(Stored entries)
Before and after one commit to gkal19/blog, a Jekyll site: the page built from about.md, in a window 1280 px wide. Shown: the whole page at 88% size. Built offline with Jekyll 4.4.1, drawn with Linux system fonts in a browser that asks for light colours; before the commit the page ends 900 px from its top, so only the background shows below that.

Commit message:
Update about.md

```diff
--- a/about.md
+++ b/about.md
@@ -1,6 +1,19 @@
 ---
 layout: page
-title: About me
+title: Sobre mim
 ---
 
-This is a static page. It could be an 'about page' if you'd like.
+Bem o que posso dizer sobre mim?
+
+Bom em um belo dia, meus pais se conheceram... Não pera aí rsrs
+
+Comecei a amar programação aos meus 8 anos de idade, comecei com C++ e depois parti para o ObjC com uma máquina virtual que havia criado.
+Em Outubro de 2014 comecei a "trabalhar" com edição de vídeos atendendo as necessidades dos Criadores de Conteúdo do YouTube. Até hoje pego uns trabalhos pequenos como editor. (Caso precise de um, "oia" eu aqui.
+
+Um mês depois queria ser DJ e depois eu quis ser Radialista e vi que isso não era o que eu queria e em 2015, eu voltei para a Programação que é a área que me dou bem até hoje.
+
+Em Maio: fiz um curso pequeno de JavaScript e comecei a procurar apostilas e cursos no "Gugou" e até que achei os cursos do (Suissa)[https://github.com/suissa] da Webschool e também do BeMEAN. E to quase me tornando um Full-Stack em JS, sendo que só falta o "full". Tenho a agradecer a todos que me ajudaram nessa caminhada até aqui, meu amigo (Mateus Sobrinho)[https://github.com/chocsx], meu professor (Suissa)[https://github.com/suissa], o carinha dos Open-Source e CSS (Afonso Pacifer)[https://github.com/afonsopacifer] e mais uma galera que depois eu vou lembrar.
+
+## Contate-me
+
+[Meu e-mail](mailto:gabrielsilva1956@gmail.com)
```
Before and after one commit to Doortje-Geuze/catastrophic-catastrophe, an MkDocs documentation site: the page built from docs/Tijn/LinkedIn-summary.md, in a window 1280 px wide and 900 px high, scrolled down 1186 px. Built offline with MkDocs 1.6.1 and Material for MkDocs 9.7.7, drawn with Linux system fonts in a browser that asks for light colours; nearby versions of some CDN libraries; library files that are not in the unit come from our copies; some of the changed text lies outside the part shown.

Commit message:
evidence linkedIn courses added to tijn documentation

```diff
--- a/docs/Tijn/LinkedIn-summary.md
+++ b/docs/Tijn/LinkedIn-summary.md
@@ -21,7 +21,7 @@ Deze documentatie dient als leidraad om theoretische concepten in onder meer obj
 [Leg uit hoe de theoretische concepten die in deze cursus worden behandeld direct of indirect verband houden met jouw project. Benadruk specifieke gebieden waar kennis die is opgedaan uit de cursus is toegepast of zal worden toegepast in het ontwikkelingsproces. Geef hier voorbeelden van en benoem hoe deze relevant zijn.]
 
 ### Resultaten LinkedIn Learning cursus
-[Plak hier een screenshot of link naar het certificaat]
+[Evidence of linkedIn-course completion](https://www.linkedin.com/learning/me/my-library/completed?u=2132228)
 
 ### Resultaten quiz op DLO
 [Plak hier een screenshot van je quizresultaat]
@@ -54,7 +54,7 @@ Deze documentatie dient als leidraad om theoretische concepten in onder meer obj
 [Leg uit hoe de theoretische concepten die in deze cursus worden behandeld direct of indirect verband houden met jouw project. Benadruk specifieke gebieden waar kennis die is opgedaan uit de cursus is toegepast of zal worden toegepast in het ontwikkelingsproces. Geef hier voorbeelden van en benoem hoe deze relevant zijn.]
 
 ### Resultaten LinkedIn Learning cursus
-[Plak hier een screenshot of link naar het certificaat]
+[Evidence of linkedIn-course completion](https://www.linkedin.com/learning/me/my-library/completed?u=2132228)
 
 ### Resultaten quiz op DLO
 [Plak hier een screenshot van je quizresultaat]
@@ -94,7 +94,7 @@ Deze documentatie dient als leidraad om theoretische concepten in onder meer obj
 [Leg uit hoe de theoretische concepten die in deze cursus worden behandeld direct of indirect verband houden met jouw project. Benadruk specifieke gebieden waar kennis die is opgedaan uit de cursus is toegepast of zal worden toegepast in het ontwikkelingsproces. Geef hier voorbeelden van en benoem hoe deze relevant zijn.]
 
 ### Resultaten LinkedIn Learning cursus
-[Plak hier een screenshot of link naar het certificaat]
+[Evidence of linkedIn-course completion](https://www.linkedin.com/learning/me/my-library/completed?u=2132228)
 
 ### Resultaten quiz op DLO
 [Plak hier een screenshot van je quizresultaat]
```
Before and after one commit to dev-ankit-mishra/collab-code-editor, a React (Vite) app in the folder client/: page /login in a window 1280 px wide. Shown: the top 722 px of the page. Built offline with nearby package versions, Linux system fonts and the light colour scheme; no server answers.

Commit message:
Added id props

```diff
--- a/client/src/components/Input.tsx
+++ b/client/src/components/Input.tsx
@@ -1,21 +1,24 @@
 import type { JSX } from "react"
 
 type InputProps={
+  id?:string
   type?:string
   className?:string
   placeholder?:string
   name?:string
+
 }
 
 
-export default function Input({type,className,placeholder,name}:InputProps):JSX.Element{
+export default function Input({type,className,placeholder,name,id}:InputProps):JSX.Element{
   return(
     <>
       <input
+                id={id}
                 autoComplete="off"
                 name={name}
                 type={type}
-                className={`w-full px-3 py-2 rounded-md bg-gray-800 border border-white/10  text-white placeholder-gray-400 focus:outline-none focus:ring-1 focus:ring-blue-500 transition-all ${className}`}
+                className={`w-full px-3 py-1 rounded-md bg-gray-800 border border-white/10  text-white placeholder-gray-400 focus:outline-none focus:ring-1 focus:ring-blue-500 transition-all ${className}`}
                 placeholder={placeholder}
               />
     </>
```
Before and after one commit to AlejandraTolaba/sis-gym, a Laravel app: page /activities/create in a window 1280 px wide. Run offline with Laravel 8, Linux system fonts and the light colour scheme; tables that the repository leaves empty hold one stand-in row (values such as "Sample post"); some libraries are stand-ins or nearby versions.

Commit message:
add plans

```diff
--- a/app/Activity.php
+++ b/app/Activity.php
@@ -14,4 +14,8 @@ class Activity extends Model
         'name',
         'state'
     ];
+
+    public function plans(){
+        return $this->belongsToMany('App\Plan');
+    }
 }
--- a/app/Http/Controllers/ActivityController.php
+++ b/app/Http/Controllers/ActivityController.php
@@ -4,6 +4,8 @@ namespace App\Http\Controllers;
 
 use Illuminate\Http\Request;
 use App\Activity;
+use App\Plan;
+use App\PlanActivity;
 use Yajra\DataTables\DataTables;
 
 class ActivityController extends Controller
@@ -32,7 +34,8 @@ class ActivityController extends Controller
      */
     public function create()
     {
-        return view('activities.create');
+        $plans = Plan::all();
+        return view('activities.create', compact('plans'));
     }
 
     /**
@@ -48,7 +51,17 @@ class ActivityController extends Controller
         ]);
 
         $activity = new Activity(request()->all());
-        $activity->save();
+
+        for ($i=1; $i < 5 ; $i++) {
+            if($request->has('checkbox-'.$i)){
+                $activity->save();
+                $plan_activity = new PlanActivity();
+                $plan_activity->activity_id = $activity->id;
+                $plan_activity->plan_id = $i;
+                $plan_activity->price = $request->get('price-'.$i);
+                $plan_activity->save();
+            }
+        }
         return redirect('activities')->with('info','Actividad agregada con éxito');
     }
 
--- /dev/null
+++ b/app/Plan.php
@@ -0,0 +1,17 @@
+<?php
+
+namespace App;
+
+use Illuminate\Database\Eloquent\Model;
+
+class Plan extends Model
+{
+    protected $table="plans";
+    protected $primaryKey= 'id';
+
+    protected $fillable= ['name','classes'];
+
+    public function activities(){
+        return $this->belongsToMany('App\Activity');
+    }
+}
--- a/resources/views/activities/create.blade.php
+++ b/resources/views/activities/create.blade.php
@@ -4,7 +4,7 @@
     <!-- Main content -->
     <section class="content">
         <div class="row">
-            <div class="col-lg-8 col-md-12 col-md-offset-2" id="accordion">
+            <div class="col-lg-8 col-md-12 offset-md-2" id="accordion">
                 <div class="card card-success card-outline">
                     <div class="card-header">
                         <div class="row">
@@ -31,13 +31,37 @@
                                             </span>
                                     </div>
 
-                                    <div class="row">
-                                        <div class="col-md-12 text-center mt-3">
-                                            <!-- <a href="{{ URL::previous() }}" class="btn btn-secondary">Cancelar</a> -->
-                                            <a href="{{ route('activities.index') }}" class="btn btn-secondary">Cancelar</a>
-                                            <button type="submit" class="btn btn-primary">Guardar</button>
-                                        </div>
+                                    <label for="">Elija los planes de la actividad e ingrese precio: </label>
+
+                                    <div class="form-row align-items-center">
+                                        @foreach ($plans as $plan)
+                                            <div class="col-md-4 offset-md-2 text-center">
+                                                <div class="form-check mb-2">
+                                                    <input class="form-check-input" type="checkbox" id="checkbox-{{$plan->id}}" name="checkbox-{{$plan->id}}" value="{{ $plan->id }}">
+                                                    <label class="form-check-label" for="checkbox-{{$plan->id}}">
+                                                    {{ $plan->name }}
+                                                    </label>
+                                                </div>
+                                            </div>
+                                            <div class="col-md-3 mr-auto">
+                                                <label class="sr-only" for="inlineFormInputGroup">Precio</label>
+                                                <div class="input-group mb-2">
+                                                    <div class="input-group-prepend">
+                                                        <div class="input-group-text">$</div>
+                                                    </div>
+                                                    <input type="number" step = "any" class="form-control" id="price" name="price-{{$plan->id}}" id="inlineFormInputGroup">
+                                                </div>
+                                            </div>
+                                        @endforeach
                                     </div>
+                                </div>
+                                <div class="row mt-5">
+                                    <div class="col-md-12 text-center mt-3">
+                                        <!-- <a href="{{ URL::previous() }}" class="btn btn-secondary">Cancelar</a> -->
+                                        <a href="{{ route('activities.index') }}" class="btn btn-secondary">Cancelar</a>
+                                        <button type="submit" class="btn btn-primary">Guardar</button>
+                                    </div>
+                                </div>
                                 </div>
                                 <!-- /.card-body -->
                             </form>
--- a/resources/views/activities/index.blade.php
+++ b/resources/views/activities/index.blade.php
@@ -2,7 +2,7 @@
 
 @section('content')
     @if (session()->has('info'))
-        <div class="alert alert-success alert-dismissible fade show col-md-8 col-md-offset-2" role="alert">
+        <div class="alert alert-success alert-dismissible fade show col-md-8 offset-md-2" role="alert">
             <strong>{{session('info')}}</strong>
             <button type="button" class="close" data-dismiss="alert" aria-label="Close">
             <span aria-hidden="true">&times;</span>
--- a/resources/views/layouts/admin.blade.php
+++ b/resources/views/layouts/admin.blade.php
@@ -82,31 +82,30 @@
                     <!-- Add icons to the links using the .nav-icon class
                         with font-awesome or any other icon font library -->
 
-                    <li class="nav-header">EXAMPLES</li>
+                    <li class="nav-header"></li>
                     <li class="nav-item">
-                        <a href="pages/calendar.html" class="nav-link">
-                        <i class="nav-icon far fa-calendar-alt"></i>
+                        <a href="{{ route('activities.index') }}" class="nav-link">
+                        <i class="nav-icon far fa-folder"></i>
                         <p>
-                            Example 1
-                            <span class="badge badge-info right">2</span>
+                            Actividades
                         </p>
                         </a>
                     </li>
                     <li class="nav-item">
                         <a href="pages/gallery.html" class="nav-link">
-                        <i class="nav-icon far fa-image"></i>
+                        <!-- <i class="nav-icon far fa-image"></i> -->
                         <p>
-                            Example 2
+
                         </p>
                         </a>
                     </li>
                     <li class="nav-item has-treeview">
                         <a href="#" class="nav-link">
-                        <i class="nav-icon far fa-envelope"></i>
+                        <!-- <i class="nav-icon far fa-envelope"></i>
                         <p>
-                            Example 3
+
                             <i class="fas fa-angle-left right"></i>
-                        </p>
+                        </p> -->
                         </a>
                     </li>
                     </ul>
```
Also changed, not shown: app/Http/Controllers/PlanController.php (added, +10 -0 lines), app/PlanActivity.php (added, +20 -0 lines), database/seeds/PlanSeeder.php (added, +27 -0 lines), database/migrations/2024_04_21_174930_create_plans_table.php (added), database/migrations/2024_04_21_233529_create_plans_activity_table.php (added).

PROBLEM TO WORK ON:
Using the records given above, list every line that includes the word "info".

SOLUTION FOR THIS EXERCISE:
         return redirect('activities')->with('info','Actividad agregada con éxito');
     @if (session()->has('info'))
             <strong>{{session('info')}}</strong>
-                            <span class="badge badge-info right">2</span>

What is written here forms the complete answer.